Anyway, today it rained.  Hard.  Everyone retreated to their tents and hunkered down for the afternoon, it poured and poured, the camp frothed up in chocolate brown mud and, as it got dark, I finally heard a new frog call nearby -- could it be one of the Philautus species?  I turned on my headlamp and crawled through the bushes behind my tent and was confronted with a pair of frogs in amplexus (the male grasping the female during mating) on the leaf of a shrub. In just a glance I realized my mistake the big frog‚ was the female and the small frog was the male and the two were actually the same species.

Sexual size dimorphism, or the discrepancy in body size between males and females, is near universal in frogs around the world.  In almost all anurans (frogs and toads), females are larger than males, sometimes strikingly so.  In a few very special groups, the males are larger than the females.  Sometimes the appearance between the sexes is so marked that even the experts get confused and name the male of a species one scientific name and the female another.  These shrub frogs fooled me for a week, but at least it finally rained and I didn't make that mistake.

Monday, July 16, 2012

Where once there were two

Philautus

Funny, just after I waxed cathartic about figuring out that one species was actually two, today I experienced a kind of reversal. Shrub frogs of the genus Philautu in the Philippines are, in my opinion, nearly impossible to tell apart. In my experience, unless you hear their mating calls, you don't stand much of a chance of being able to identify them‚ because they are so similar in physical appearance. Then, to make matters worse, all their calls sound like "rattles‚" or "crunches." Sometimes one species will go "Crunch!" and another will sound like "Cruuuunch," but they are all variations on just a few themes. It's all very confusing.

For the last several days it has been misty and wet, without steady rain. We have encountered two apparent species of Philautu, one large and another small, with a pointy snout. I was pretty sure: the big "species," consistently has had a greenish color scheme and the little one yellow or brown.

Anyway, today it rained. Hard. Everyone retreated to their tents and hunkered down for the afternoon, it poured and poured, the camp frothed up in chocolate brown mud and, as it got dark, I finally heard a new frog call nearby -- could it be one of the Philautu species?
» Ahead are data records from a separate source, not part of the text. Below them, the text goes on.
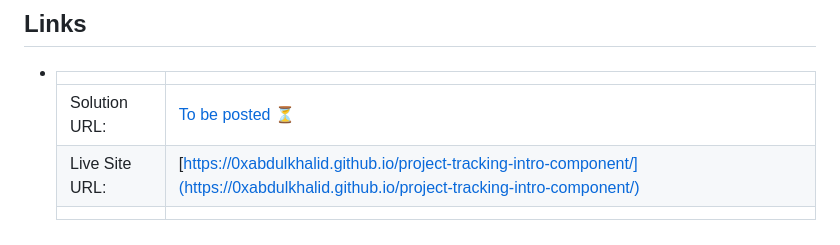
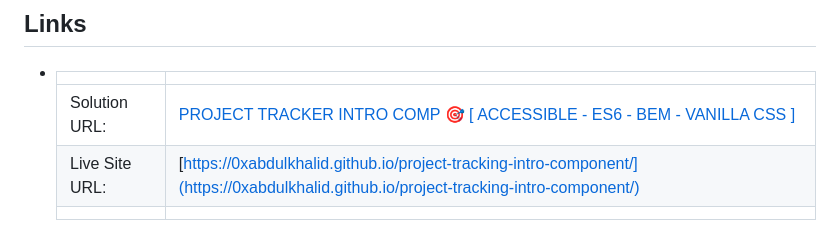
Before and after one commit to 0xabdulkhaliq/project-tracking-intro-component, a Markdown page: README.md, the part around the change. Rendered like a GitHub page.

Commit message:
docs: add solution url

```diff
--- a/README.md
+++ b/README.md
@@ -51,7 +51,7 @@
 
 - |||
   | :----- | :----- |
-  | Solution URL: | [To be posted :hourglass_flowing_sand:](#links) |
+  | Solution URL: | [PROJECT TRACKER INTRO COMP 🎯 [ ACCESSIBLE - ES6 - BEM - VANILLA CSS ]](https://www.frontendmentor.io/solutions/project-tracker-intro-comp-accessible-es6-bem-vanilla-css-Uswbvja_fd) |
   | Live Site URL: | [https://0xabdulkhalid.github.io/project-tracking-intro-component/](https://0xabdulkhalid.github.io/project-tracking-intro-component/) |
   |||
 
```
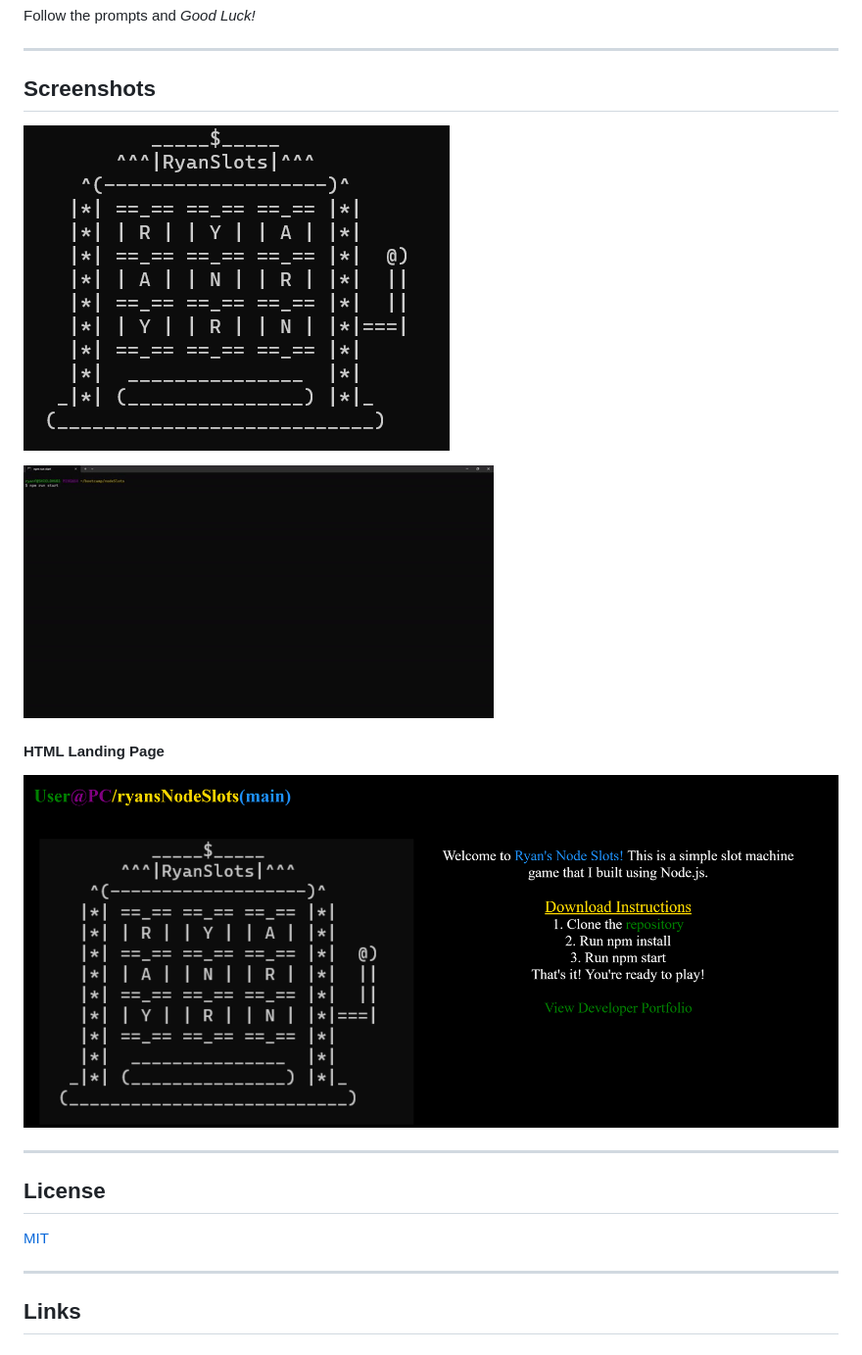
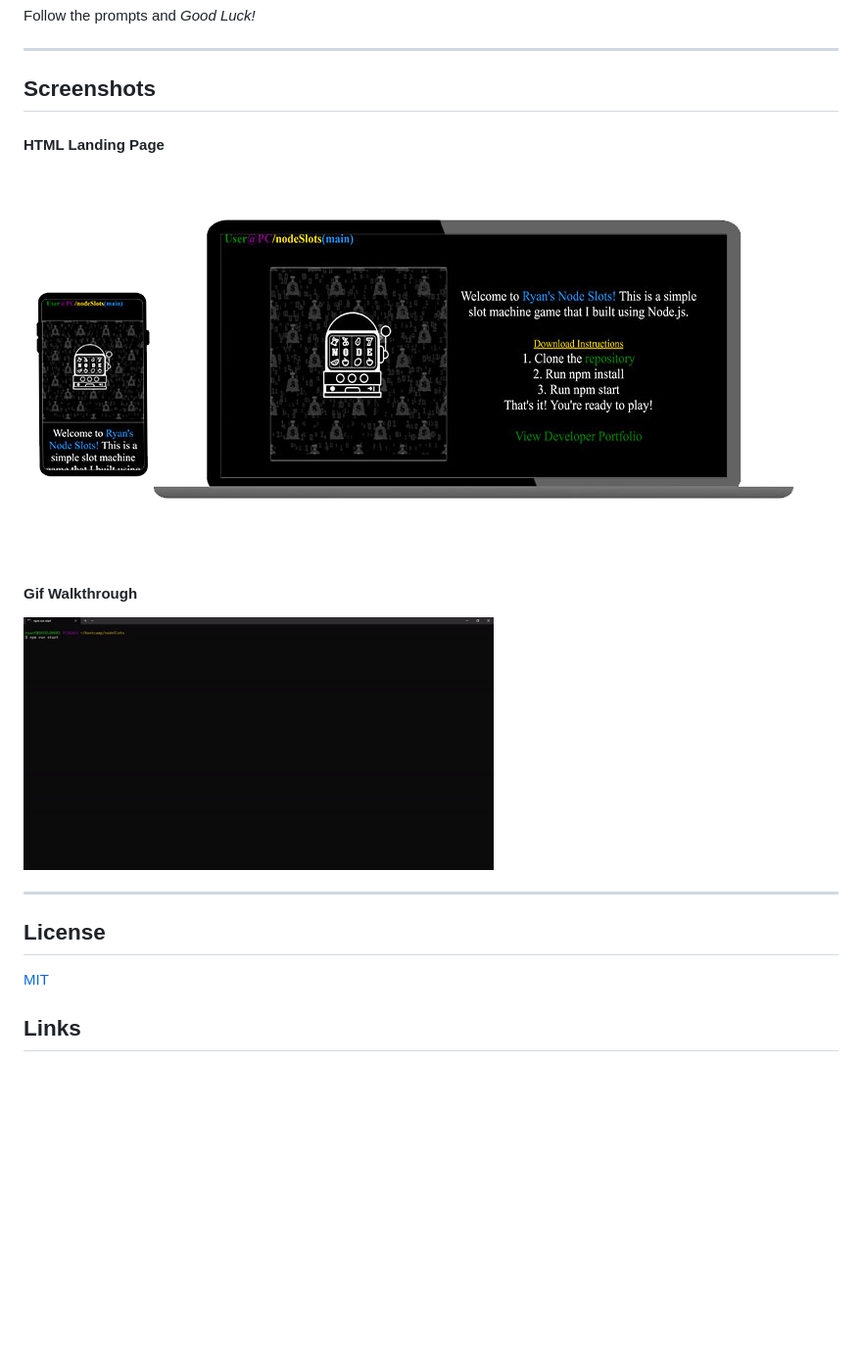
Before and after one commit to 8BitGinger/nodeslots, a Markdown page: README.md, the part around the change printed below. Shown: that part at 98% size. Drawn GitHub-style; pictures changed too: assets/images/nodeSlots - landing.png; blank space fills up the shorter version.

```diff
--- a/README.md
+++ b/README.md
@@ -46,13 +48,13 @@ Follow the prompts and _Good Luck!_
 
 ## Screenshots
 
-![Logo Screenshot](./assets/images/nodeSlots%20-%20logo.png)
-
-![gif](./assets/images/nodeSlots.gif)
-
 #### HTML Landing Page
 
 ![HTML Screenshot](./assets/images/nodeSlots%20-%20landing.png)
+
+#### Gif Walkthrough
+
+![gif](./assets/images/nodeSlots.gif)
 
 ---
 
@@ -61,8 +63,6 @@ Follow the prompts and _Good Luck!_
 ## License
 
 [MIT](https://opensource.org/licenses/MIT)
-
----
 
 <a id="links"></a>
 
```
Also changed, not shown: other parts of README.md (+2 -0 lines), assets/images/nodeSlotsProject.jpg (added), 3 other files.
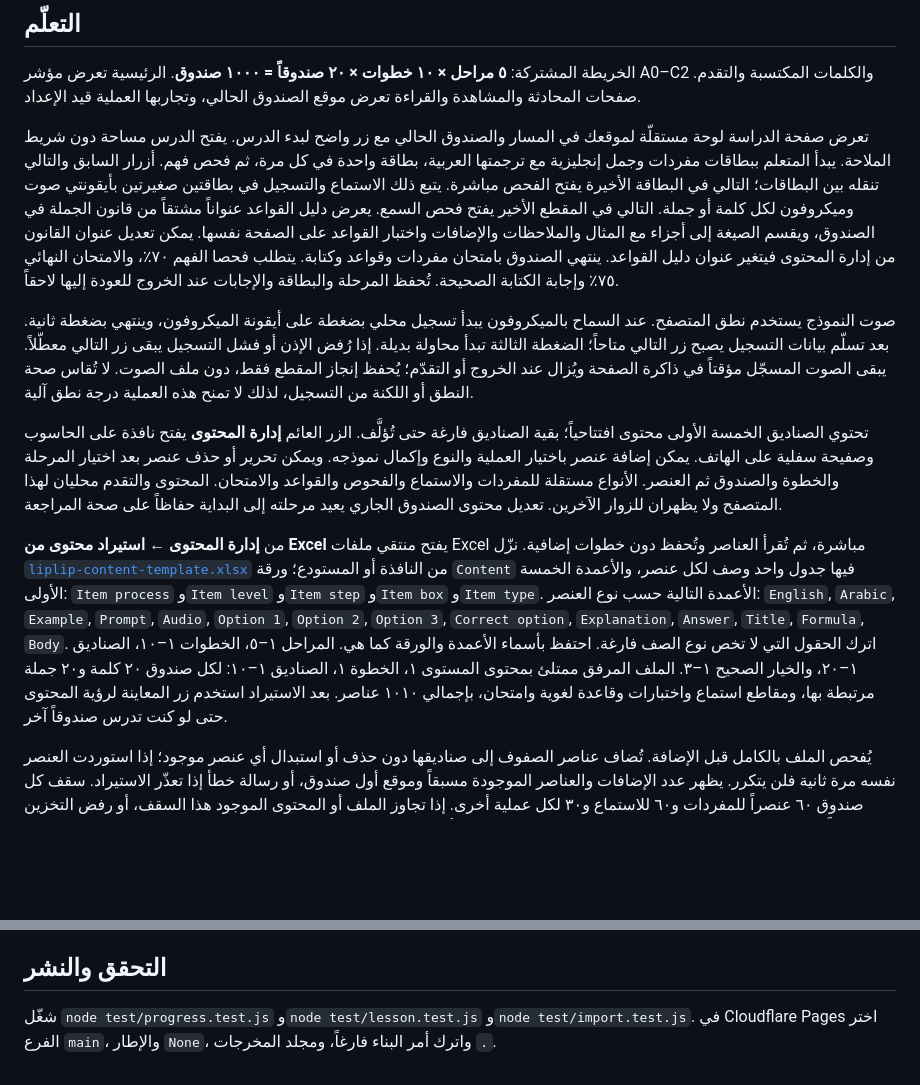
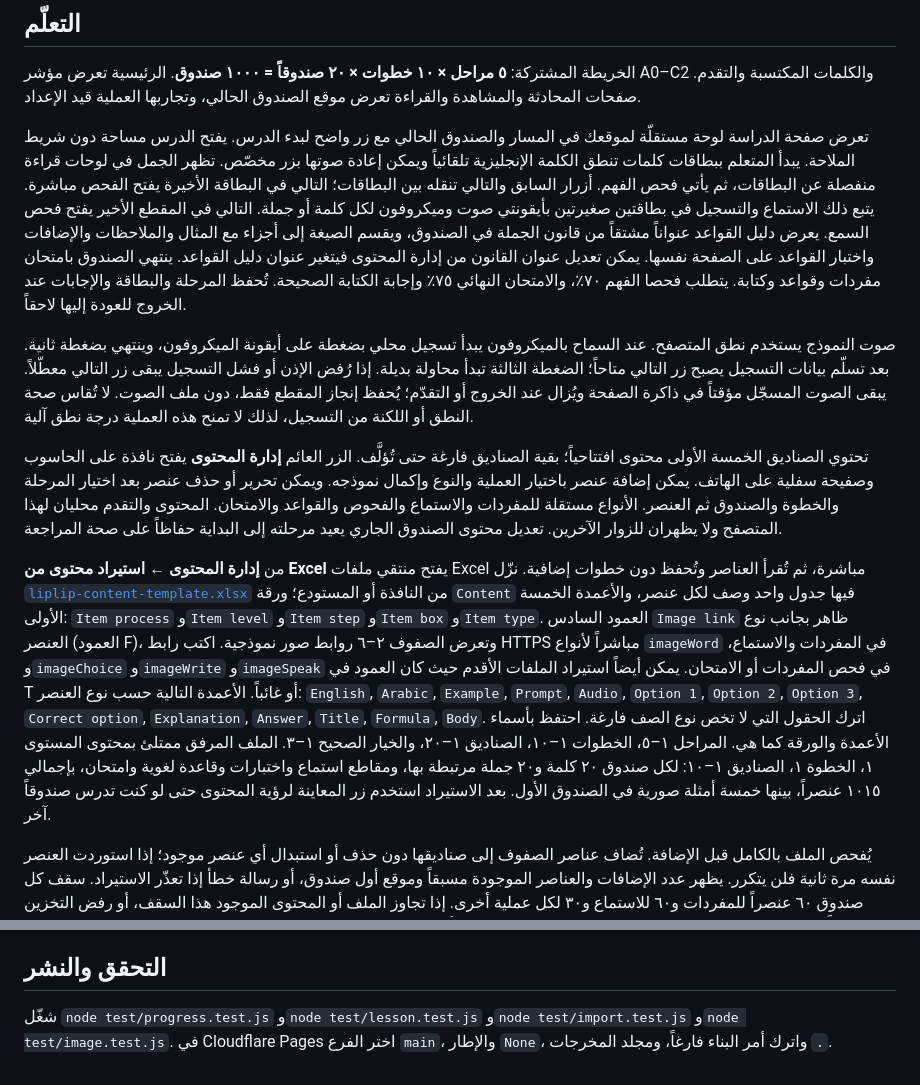
Before and after one commit to hatemkhaleefah3-ui/liplip, a Markdown page: README.md, 2 parts joined by grey strips. Rendered like a GitHub page; blank space fills up the shorter version.

Commit message:
Document visible image column and workbook examples

```diff
--- a/README.md
+++ b/README.md
@@ -6,13 +6,13 @@
 
 الخريطة المشتركة: **٥ مراحل × ١٠ خطوات × ٢٠ صندوقاً = ١٠٠٠ صندوق**. الرئيسية تعرض مؤشر A0–C2 والكلمات المكتسبة والتقدم. صفحات المحادثة والمشاهدة والقراءة تعرض موقع الصندوق الحالي، وتجاربها العملية قيد الإعداد.
 
-تعرض صفحة الدراسة لوحة مستقلّة لموقعك في المسار والصندوق الحالي مع زر واضح لبدء الدرس. يفتح الدرس مساحة دون شريط الملاحة. يبدأ المتعلم ببطاقات مفردات وجمل إنجليزية مع ترجمتها العربية، بطاقة واحدة في كل مرة، ثم فحص فهم. أزرار السابق والتالي تنقله بين البطاقات؛ التالي في البطاقة الأخيرة يفتح الفحص مباشرة. يتبع ذلك الاستماع والتسجيل في بطاقتين صغيرتين بأيقونتي صوت وميكروفون لكل كلمة أو جملة. التالي في المقطع الأخير يفتح فحص السمع. يعرض دليل القواعد عنواناً مشتقاً من قانون الجملة في الصندوق، ويقسم الصيغة إلى أجزاء مع المثال والملاحظات والإضافات واختبار القواعد على الصفحة نفسها. يمكن تعديل عنوان القانون من إدارة المحتوى فيتغير عنوان دليل القواعد. ينتهي الصندوق بامتحان مفردات وقواعد وكتابة. يتطلب فحصا الفهم ٧٠٪، والامتحان النهائي ٧٥٪ وإجابة الكتابة الصحيحة. تُحفظ المرحلة والبطاقة والإجابات عند الخروج للعودة إليها لاحقاً.
+تعرض صفحة الدراسة لوحة مستقلّة لموقعك في المسار والصندوق الحالي مع زر واضح لبدء الدرس. يفتح الدرس مساحة دون شريط الملاحة. يبدأ المتعلم ببطاقات كلمات تنطق الكلمة الإنجليزية تلقائياً ويمكن إعادة صوتها بزر مخصّص. تظهر الجمل في لوحات قراءة منفصلة عن البطاقات، ثم يأتي فحص الفهم. أزرار السابق والتالي تنقله بين البطاقات؛ التالي في البطاقة الأخيرة يفتح الفحص مباشرة. يتبع ذلك الاستماع والتسجيل في بطاقتين صغيرتين بأيقونتي صوت وميكروفون لكل كلمة أو جملة. التالي في المقطع الأخير يفتح فحص السمع. يعرض دليل القواعد عنواناً مشتقاً من قانون الجملة في الصندوق، ويقسم الصيغة إلى أجزاء مع المثال والملاحظات والإضافات واختبار القواعد على الصفحة نفسها. يمكن تعديل عنوان القانون من إدارة المحتوى فيتغير عنوان دليل القواعد. ينتهي الصندوق بامتحان مفردات وقواعد وكتابة. يتطلب فحصا الفهم ٧٠٪، والامتحان النهائي ٧٥٪ وإجابة الكتابة الصحيحة. تُحفظ المرحلة والبطاقة والإجابات عند الخروج للعودة إليها لاحقاً.
 
 صوت النموذج يستخدم نطق المتصفح. عند السماح بالميكروفون يبدأ تسجيل محلي بضغطة على أيقونة الميكروفون، وينتهي بضغطة ثانية. بعد تسلّم بيانات التسجيل يصبح زر التالي متاحاً؛ الضغطة الثالثة تبدأ محاولة بديلة. إذا رُفض الإذن أو فشل التسجيل يبقى زر التالي معطّلاً. يبقى الصوت المسجّل مؤقتاً في ذاكرة الصفحة ويُزال عند الخروج أو التقدّم؛ يُحفظ إنجاز المقطع فقط، دون ملف الصوت. لا تُقاس صحة النطق أو اللكنة من التسجيل، لذلك لا تمنح هذه العملية درجة نطق آلية.
 
 تحتوي الصناديق الخمسة الأولى محتوى افتتاحياً؛ بقية الصناديق فارغة حتى تُؤلَّف. الزر العائم **إدارة المحتوى** يفتح نافذة على الحاسوب وصفيحة سفلية على الهاتف. يمكن إضافة عنصر باختيار العملية والنوع وإكمال نموذجه. ويمكن تحرير أو حذف عنصر بعد اختيار المرحلة والخطوة والصندوق ثم العنصر. الأنواع مستقلة للمفردات والاستماع والفحوص والقواعد والامتحان. المحتوى والتقدم محليان لهذا المتصفح ولا يظهران للزوار الآخرين. تعديل محتوى الصندوق الجاري يعيد مرحلته إلى البداية حفاظاً على صحة المراجعة.
 
-من **إدارة المحتوى ← استيراد محتوى من Excel** يفتح منتقي ملفات Excel مباشرة، ثم تُقرأ العناصر وتُحفظ دون خطوات إضافية. نزّل [`liplip-content-template.xlsx`](liplip-content-template.xlsx) من النافذة أو المستودع؛ ورقة `Content` فيها جدول واحد وصف لكل عنصر، والأعمدة الخمسة الأولى: `Item process` و`Item level` و`Item step` و`Item box` و`Item type`. الأعمدة التالية حسب نوع العنصر: `English`, `Arabic`, `Example`, `Prompt`, `Audio`, `Option 1`, `Option 2`, `Option 3`, `Correct option`, `Explanation`, `Answer`, `Title`, `Formula`, `Body`. اترك الحقول التي لا تخص نوع الصف فارغة. احتفظ بأسماء الأعمدة والورقة كما هي. المراحل ١–٥، الخطوات ١–١٠، الصناديق ١–٢٠، والخيار الصحيح ١–٣. الملف المرفق ممتلئ بمحتوى المستوى ١، الخطوة ١، الصناديق ١–١٠: لكل صندوق ٢٠ كلمة و٢٠ جملة مرتبطة بها، ومقاطع استماع واختبارات وقاعدة لغوية وامتحان، بإجمالي ١٠١٠ عناصر. بعد الاستيراد استخدم زر المعاينة لرؤية المحتوى حتى لو كنت تدرس صندوقاً آخر.
+من **إدارة المحتوى ← استيراد محتوى من Excel** يفتح منتقي ملفات Excel مباشرة، ثم تُقرأ العناصر وتُحفظ دون خطوات إضافية. نزّل [`liplip-content-template.xlsx`](liplip-content-template.xlsx) من النافذة أو المستودع؛ ورقة `Content` فيها جدول واحد وصف لكل عنصر، والأعمدة الخمسة الأولى: `Item process` و`Item level` و`Item step` و`Item box` و`Item type`. العمود السادس `Image link` ظاهر بجانب نوع العنصر (العمود F)، وتعرض الصفوف ٢–٦ روابط صور نموذجية. اكتب رابط HTTPS مباشراً لأنواع `imageWord` في المفردات والاستماع، و`imageChoice` و`imageWrite` و`imageSpeak` في فحص المفردات أو الامتحان. يمكن أيضاً استيراد الملفات الأقدم حيث كان العمود في T أو غائباً. الأعمدة التالية حسب نوع العنصر: `English`, `Arabic`, `Example`, `Prompt`, `Audio`, `Option 1`, `Option 2`, `Option 3`, `Correct option`, `Explanation`, `Answer`, `Title`, `Formula`, `Body`. اترك الحقول التي لا تخص نوع الصف فارغة. احتفظ بأسماء الأعمدة والورقة كما هي. المراحل ١–٥، الخطوات ١–١٠، الصناديق ١–٢٠، والخيار الصحيح ١–٣. الملف المرفق ممتلئ بمحتوى المستوى ١، الخطوة ١، الصناديق ١–١٠: لكل صندوق ٢٠ كلمة و٢٠ جملة مرتبطة بها، ومقاطع استماع واختبارات وقاعدة لغوية وامتحان، بإجمالي ١٠١٥ عنصراً، بينها خمسة أمثلة صورية في الصندوق الأول. بعد الاستيراد استخدم زر المعاينة لرؤية المحتوى حتى لو كنت تدرس صندوقاً آخر.
 
 يُفحص الملف بالكامل قبل الإضافة. تُضاف عناصر الصفوف إلى صناديقها دون حذف أو استبدال أي عنصر موجود؛ إذا استوردت العنصر نفسه مرة ثانية فلن يتكرر. يظهر عدد الإضافات والعناصر الموجودة مسبقاً وموقع أول صندوق، أو رسالة خطأ إذا تعذّر الاستيراد. سقف كل صندوق ٦٠ عنصراً للمفردات و٦٠ للاستماع و٣٠ لكل عملية أخرى. إذا تجاوز الملف أو المحتوى الموجود هذا السقف، أو رفض التخزين المحلي الحفظ، فلا يُضاف أي عنصر من الملف. الاستيراد يخص هذا المتصفح فقط؛ يعمل قارئ Excel محلياً دون اتصال خارجي. الحد الأقصى ١٢ ميغابايت و٣٠٬٠٠٠ صف.
 
@@ -26,4 +26,4 @@
 
 ## التحقق والنشر
 
-شغّل `node test/progress.test.js` و`node test/lesson.test.js` و`node test/import.test.js`. في Cloudflare Pages اختر الفرع `main`، والإطار `None`، واترك أمر البناء فارغاً، ومجلد المخرجات `.`.
+شغّل `node test/progress.test.js` و`node test/lesson.test.js` و`node test/import.test.js` و`node test/image.test.js`. في Cloudflare Pages اختر الفرع `main`، والإطار `None`، واترك أمر البناء فارغاً، ومجلد المخرجات `.`.
```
I turned on my headlamp and crawled through the bushes behind my tent and was confronted with a pair of frogs in amplexu (the male grasping the female during mating) on the leaf of a shrub. In just a glance I realized my mistake the big frog‚ was the female and the small frog was the male and the two were actually the same species.

Sexual size dimorphism, or the discrepancy in body size between males and females, is near universal in frogs around the world. In almost all anuran (frogs and toads), females are larger than males, sometimes strikingly so. In a few very special groups, the males are larger than the females. Sometimes the appearance between the sexes is so marked that even the experts get confused and name the male of a species one scientific name and the female another. These shrub frogs fooled me for a week, but at least it finally rained and I didn't make that mistake.